Three Key Contract Control Areas
Three key control areas for successful contract implementation are price, utilization, and consumption.
Price controls. These are a basic need for all healthcare organizations. When everyone knows what the contracted price will be, the rest of the issues will likely fall into line. Developing a contract is an opportunity to have sensitive conversations with physicians about the implant choices they make and their impact on the bottom line. Involving physicians from the outset in a cooperative effort with the hospital and vendors helps gain their buy-in.
Utilization controls. Utilization is about what you choose to use. Utilization control is primarily (and literally) in the surgeons' hands. They must care about costs for controls to be effective. They need continuous prompting and education about the contract terms and their significance. Peer reviews dealing with the average surgeon's spend and practice are recommended as an objective way to get their attention, as surgeons are acutely aware of their colleagues' opinions.
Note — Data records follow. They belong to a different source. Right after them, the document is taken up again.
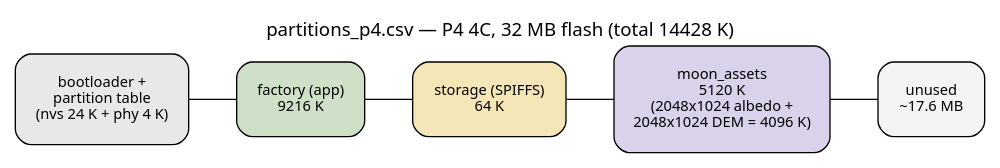
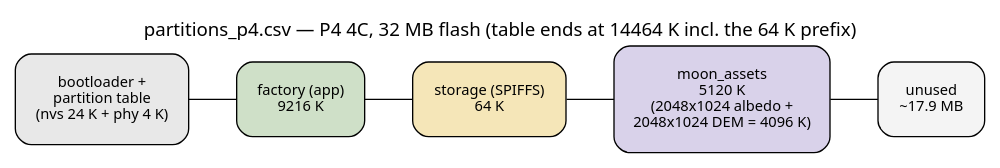
The diagram in docs/_graphs/partition-p4.dot (ukos-git/moon-clock-esp), drawn with Graphviz before and after one commit. The commit also changed 42 other files, not shown here.

```diff
--- a/docs/_graphs/partition-p4.dot
+++ b/docs/_graphs/partition-p4.dot
@@ -1,19 +1,19 @@
 // P4 (32 MB flash) partition layout — partitions_p4.csv
 // Rendered inline as SVG by sphinx.ext.graphviz (dot on PATH).
 digraph partitions_p4 {
     rankdir=LR;
-    label="partitions_p4.csv — P4 4C, 32 MB flash (total 14428 K)";
+    label="partitions_p4.csv — P4 4C, 32 MB flash (table ends at 14464 K incl. the 64 K prefix)";
     labelloc=t;
     fontsize=14;
     fontname=sans;
     node [fontname=sans, shape=box, style="rounded,filled", height=0.55, margin=0.22, fontsize=11];
     edge [fontname=sans, fontsize=9, arrowhead=none];
 
     boot    [label="bootloader +\npartition table\n(nvs 24 K + phy 4 K)", fillcolor="#e8e8e8", fillstyle=solid];
     factory [label="factory (app)\n9216 K", fillcolor="#cfe0c8", fillstyle=solid];
     storage [label="storage (SPIFFS)\n64 K", fillcolor="#f5e6b8", fillstyle=solid];
     assets  [label="moon_assets\n5120 K\n(2048x1024 albedo +\n2048x1024 DEM = 4096 K)", fillcolor="#d9d2ea", fillstyle=solid];
-    free    [label="unused\n~17.6 MB", fillcolor="#f4f4f4", fillstyle=solid];
+    free    [label="unused\n~17.9 MB", fillcolor="#f4f4f4", fillstyle=solid];
 
     boot -> factory -> storage -> assets -> free;
 }
```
The nursing and purchasing staff also should be involved and educated on utilization control issues. They can be wonderful allies in controlling consumption and, thus, costs. They even can run interference to influence the surgeons. For example, in one hospital, nursing staff place the contracted blade in the surgery area before an ambitious sales rep can place a more costly, noncontract item in the set-up.
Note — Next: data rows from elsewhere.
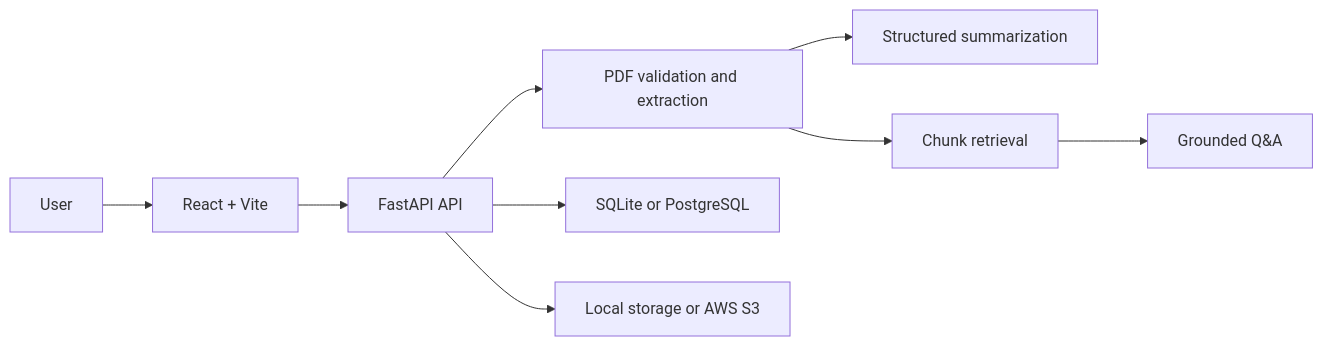
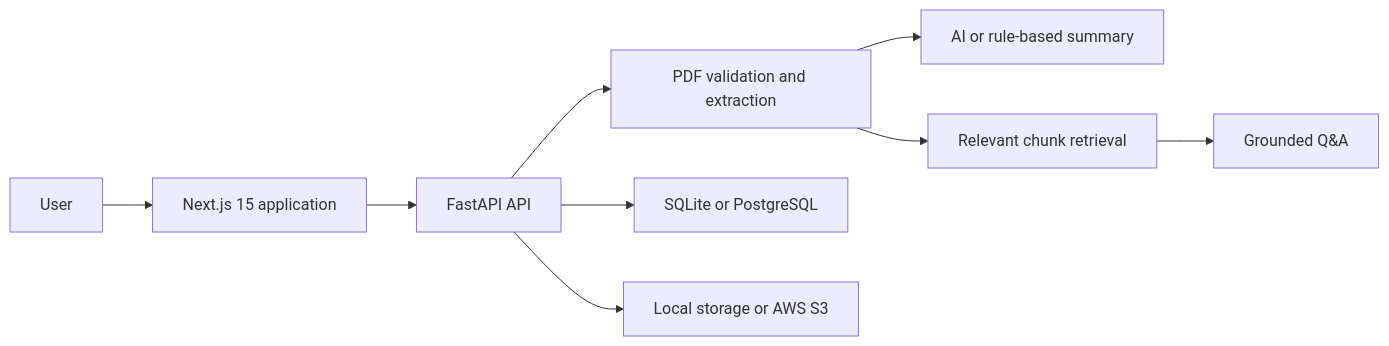
The diagram in README.md (shivasaibatharaju-data/ai-health-vault), drawn with Mermaid before and after one commit. The commit also changed other lines of this file and 69 other files, not shown here.

````diff
--- a/README.md
+++ b/README.md
@@ -51,11 +62,11 @@
 ```mermaid
 flowchart LR
-    U["User"] --> F["React + Vite"]
-    F --> API["FastAPI API"]
+    U["User"] --> WEB["Next.js 15 application"]
+    WEB --> API["FastAPI API"]
     API --> PDF["PDF validation and extraction"]
-    PDF --> SUM["Structured summarization"]
-    PDF --> RET["Chunk retrieval"]
+    PDF --> SUM["AI or rule-based summary"]
+    PDF --> RET["Relevant chunk retrieval"]
     RET --> QA["Grounded Q&A"]
     API --> DB["SQLite or PostgreSQL"]
     API --> S3["Local storage or AWS S3"]
 ```
````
Consumption controls. Even when contracts are written using strong utilization and consumption control terms, costly errors can occur. For example, the standard dose of the orthobiologic Infuse™ used by most surgeons in lumbar procedures is "medium," which costs about $3,000. Yet some sales reps provide hospitals with a "large" ($5,500) dosage, resulting in waste on a grand scale: Hospitals lose thousands of dollars every time the wrong dosage size is consumed. Again, hospitals should manage their own inventory to control consumption.
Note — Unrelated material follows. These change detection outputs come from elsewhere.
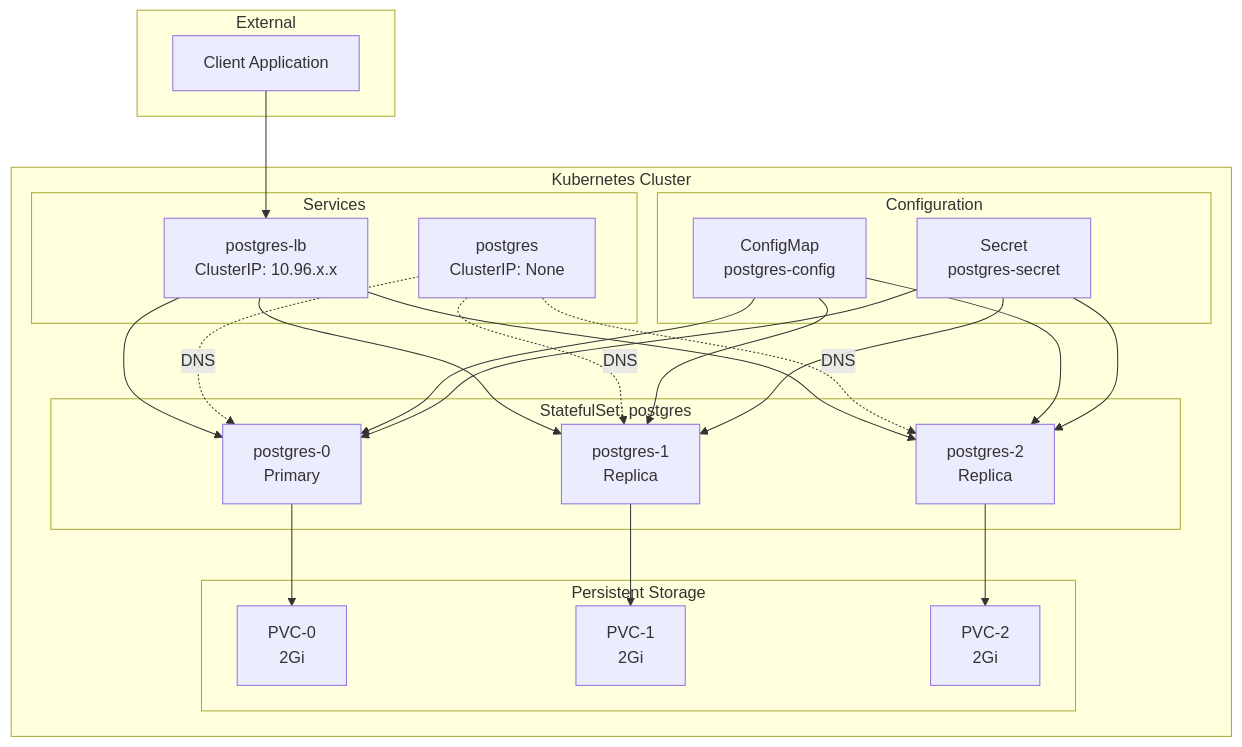
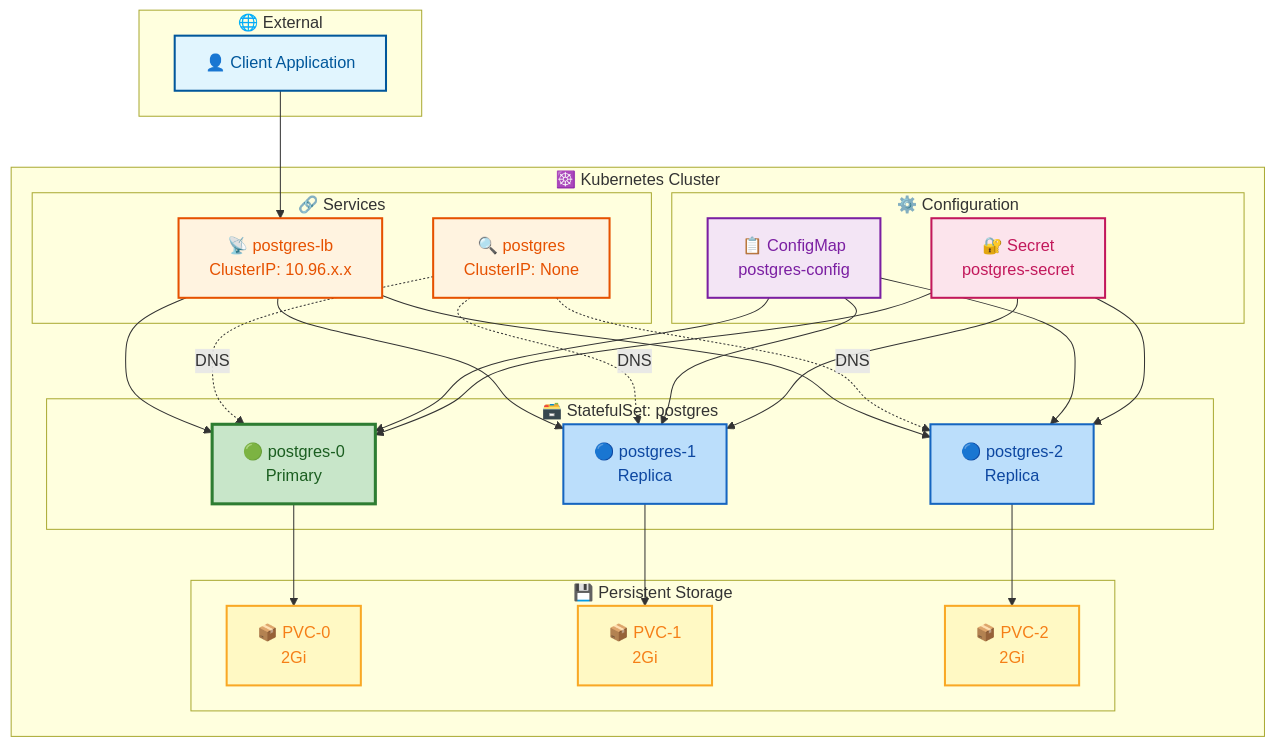
Before and after one commit to selvakumarperumal/k8s_minikube_learn: diagram 13 of 13 in Workload_and_Application_Management/statefulset-postgresql-explained.md, drawn with Mermaid. The commit also changed other lines of this file, not shown here.

Commit message:
Add PostgreSQL StatefulSet documentation with flow diagrams and detailed comments

````diff
--- a/Workload_and_Application_Management/statefulset-postgresql-explained.md
+++ b/Workload_and_Application_Management/statefulset-postgresql-explained.md
@@ -360,51 +360,64 @@
 ```mermaid
 graph TB
-    subgraph "External"
-        CLIENT[Client Application]
+    subgraph External["🌐 External"]
+        CLIENT[👤 Client Application]
     end
     
-    subgraph "Kubernetes Cluster"
-        subgraph "Services"
-            LB[postgres-lb<br/>ClusterIP: 10.96.x.x]
-            HEADLESS[postgres<br/>ClusterIP: None]
+    subgraph Cluster["☸️ Kubernetes Cluster"]
+        subgraph Services["🔗 Services"]
+            LB[📡 postgres-lb<br/>ClusterIP: 10.96.x.x]
+            HEADLESS[🔍 postgres<br/>ClusterIP: None]
         end
         
-        subgraph "Configuration"
-            CM[ConfigMap<br/>postgres-config]
-            SEC[Secret<br/>postgres-secret]
+        subgraph Config["⚙️ Configuration"]
+            CM[📋 ConfigMap<br/>postgres-config]
+            SEC[🔐 Secret<br/>postgres-secret]
         end
         
-        subgraph "StatefulSet: postgres"
-            POD0[postgres-0<br/>Primary]
-            POD1[postgres-1<br/>Replica]
-            POD2[postgres-2<br/>Replica]
+        subgraph STS["🗃️ StatefulSet: postgres"]
+            POD0[🟢 postgres-0<br/>Primary]
+            POD1[🔵 postgres-1<br/>Replica]
+            POD2[🔵 postgres-2<br/>Replica]
         end
         
-        subgraph "Persistent Storage"
-            PVC0[PVC-0<br/>2Gi]
-            PVC1[PVC-1<br/>2Gi]
-            PVC2[PVC-2<br/>2Gi]
+        subgraph Storage["💾 Persistent Storage"]
+            PVC0[📦 PVC-0<br/>2Gi]
+            PVC1[📦 PVC-1<br/>2Gi]
+            PVC2[📦 PVC-2<br/>2Gi]
         end
     end
     
     CLIENT --> LB
     LB --> POD0
     LB --> POD1
     LB --> POD2
     
     HEADLESS -.->|DNS| POD0
     HEADLESS -.->|DNS| POD1
     HEADLESS -.->|DNS| POD2
     
     CM --> POD0
     CM --> POD1
     CM --> POD2
     
     SEC --> POD0
     SEC --> POD1
     SEC --> POD2
     
     POD0 --> PVC0
     POD1 --> PVC1
     POD2 --> PVC2
+
+    %% Styling
+    style CLIENT fill:#e1f5fe,stroke:#01579b,stroke-width:2px,color:#01579b
+    style LB fill:#fff3e0,stroke:#e65100,stroke-width:2px,color:#e65100
+    style HEADLESS fill:#fff3e0,stroke:#e65100,stroke-width:2px,color:#e65100
+    style CM fill:#f3e5f5,stroke:#7b1fa2,stroke-width:2px,color:#7b1fa2
+    style SEC fill:#fce4ec,stroke:#c2185b,stroke-width:2px,color:#c2185b
+    style POD0 fill:#c8e6c9,stroke:#2e7d32,stroke-width:3px,color:#1b5e20
+    style POD1 fill:#bbdefb,stroke:#1565c0,stroke-width:2px,color:#0d47a1
+    style POD2 fill:#bbdefb,stroke:#1565c0,stroke-width:2px,color:#0d47a1
+    style PVC0 fill:#fff9c4,stroke:#f9a825,stroke-width:2px,color:#f57f17
+    style PVC1 fill:#fff9c4,stroke:#f9a825,stroke-width:2px,color:#f57f17
+    style PVC2 fill:#fff9c4,stroke:#f9a825,stroke-width:2px,color:#f57f17
 ```
````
Another consumption control is to specify that only four explants or other waste will be paid for at 50 percent off list price per month per surgeon. Any additional waste should incur no charge to the hospital. Terms such as these can protect price, utilization, and consumption. Manufacturers may disagree with these terms, which put them at a disadvantage. However, the terms remind all parties that while limited waste is acceptable, if excessive waste occurs, both the surgeon and the sales rep will be held responsible.
Developing a System of Controls
Hospital purchasing contracts with supply vendors are important, but a contract represents only the beginning of an ongoing, long-term process to develop a verifiable system of controls. The savings achieved by contract controls (as well as by regular audits and corrections when discrepancies are found) are substantial and well worth the effort required by the organization and its senior finance leaders.
Girard F. Senn, RN, MS, CNAA, is managing principal and executive director, Clinical Benchmarking, LLC, Glen Ellyn, Ill. (firstname.lastname@example.org).
Alexander F. Senn is a consultant, Clinical Benchmarking, LLC, Glen Ellyn, Ill. (email@example.com).
Publication Date: Tuesday, March 01, 2011